» **THE PROBLEM**: For this exercise, print all of the data exactly as given.

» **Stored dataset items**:
* * * * * * * * *

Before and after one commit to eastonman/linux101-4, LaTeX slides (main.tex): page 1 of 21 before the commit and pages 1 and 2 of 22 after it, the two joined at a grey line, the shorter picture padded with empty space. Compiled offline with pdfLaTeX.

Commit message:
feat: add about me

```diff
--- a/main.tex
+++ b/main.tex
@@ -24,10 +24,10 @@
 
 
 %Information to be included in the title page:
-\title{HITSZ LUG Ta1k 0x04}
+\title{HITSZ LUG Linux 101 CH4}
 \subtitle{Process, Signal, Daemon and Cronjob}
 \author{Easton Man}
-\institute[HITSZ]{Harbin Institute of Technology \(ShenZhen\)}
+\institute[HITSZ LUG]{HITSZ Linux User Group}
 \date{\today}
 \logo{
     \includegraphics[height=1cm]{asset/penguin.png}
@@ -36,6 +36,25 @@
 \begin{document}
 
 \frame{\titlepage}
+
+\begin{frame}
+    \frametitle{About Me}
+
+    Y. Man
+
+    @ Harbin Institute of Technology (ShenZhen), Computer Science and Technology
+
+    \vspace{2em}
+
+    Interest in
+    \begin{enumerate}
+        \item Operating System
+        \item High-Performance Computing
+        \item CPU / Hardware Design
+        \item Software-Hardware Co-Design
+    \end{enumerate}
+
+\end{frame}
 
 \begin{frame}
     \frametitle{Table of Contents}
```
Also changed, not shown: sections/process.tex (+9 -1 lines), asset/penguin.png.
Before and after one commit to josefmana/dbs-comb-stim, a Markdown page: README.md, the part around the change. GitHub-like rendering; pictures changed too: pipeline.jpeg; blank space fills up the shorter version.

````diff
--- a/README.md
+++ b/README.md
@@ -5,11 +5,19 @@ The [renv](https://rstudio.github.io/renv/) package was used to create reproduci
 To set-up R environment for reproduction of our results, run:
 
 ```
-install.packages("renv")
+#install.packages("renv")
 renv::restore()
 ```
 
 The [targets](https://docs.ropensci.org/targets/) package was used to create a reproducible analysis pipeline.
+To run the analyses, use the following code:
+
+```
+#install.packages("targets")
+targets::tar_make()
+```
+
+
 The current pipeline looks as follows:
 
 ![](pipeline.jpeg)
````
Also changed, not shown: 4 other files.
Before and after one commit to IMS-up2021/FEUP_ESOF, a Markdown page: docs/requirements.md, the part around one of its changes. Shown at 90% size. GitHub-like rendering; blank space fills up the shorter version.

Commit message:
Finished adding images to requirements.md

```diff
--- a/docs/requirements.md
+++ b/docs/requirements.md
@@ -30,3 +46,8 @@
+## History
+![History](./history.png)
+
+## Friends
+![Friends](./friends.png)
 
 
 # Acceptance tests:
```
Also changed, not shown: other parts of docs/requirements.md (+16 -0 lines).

* * * * * * * * *

» **WRITTEN REPLY**:
Before and after one commit to eastonman/linux101-4, LaTeX slides (main.tex): page 1 of 21 before the commit and pages 1 and 2 of 22 after it, the two joined at a grey line, the shorter picture padded with empty space. Compiled offline with pdfLaTeX.

Commit message:
feat: add about me

```diff
--- a/main.tex
+++ b/main.tex
@@ -24,10 +24,10 @@
 
 
 %Information to be included in the title page:
-\title{HITSZ LUG Ta1k 0x04}
+\title{HITSZ LUG Linux 101 CH4}
 \subtitle{Process, Signal, Daemon and Cronjob}
 \author{Easton Man}
-\institute[HITSZ]{Harbin Institute of Technology \(ShenZhen\)}
+\institute[HITSZ LUG]{HITSZ Linux User Group}
 \date{\today}
 \logo{
     \includegraphics[height=1cm]{asset/penguin.png}
@@ -36,6 +36,25 @@
 \begin{document}
 
 \frame{\titlepage}
+
+\begin{frame}
+    \frametitle{About Me}
+
+    Y. Man
+
+    @ Harbin Institute of Technology (ShenZhen), Computer Science and Technology
+
+    \vspace{2em}
+
+    Interest in
+    \begin{enumerate}
+        \item Operating System
+        \item High-Performance Computing
+        \item CPU / Hardware Design
+        \item Software-Hardware Co-Design
+    \end{enumerate}
+
+\end{frame}
 
 \begin{frame}
     \frametitle{Table of Contents}
```
Also changed, not shown: sections/process.tex (+9 -1 lines), asset/penguin.png.
Before and after one commit to josefmana/dbs-comb-stim, a Markdown page: README.md, the part around the change. GitHub-like rendering; pictures changed too: pipeline.jpeg; blank space fills up the shorter version.

````diff
--- a/README.md
+++ b/README.md
@@ -5,11 +5,19 @@ The [renv](https://rstudio.github.io/renv/) package was used to create reproduci
 To set-up R environment for reproduction of our results, run:
 
 ```
-install.packages("renv")
+#install.packages("renv")
 renv::restore()
 ```
 
 The [targets](https://docs.ropensci.org/targets/) package was used to create a reproducible analysis pipeline.
+To run the analyses, use the following code:
+
+```
+#install.packages("targets")
+targets::tar_make()
+```
+
+
 The current pipeline looks as follows:
 
 ![](pipeline.jpeg)
````
Also changed, not shown: 4 other files.
Before and after one commit to IMS-up2021/FEUP_ESOF, a Markdown page: docs/requirements.md, the part around one of its changes. Shown at 90% size. GitHub-like rendering; blank space fills up the shorter version.

Commit message:
Finished adding images to requirements.md

```diff
--- a/docs/requirements.md
+++ b/docs/requirements.md
@@ -30,3 +46,8 @@
+## History
+![History](./history.png)
+
+## Friends
+![Friends](./friends.png)
 
 
 # Acceptance tests:
```
Also changed, not shown: other parts of docs/requirements.md (+16 -0 lines).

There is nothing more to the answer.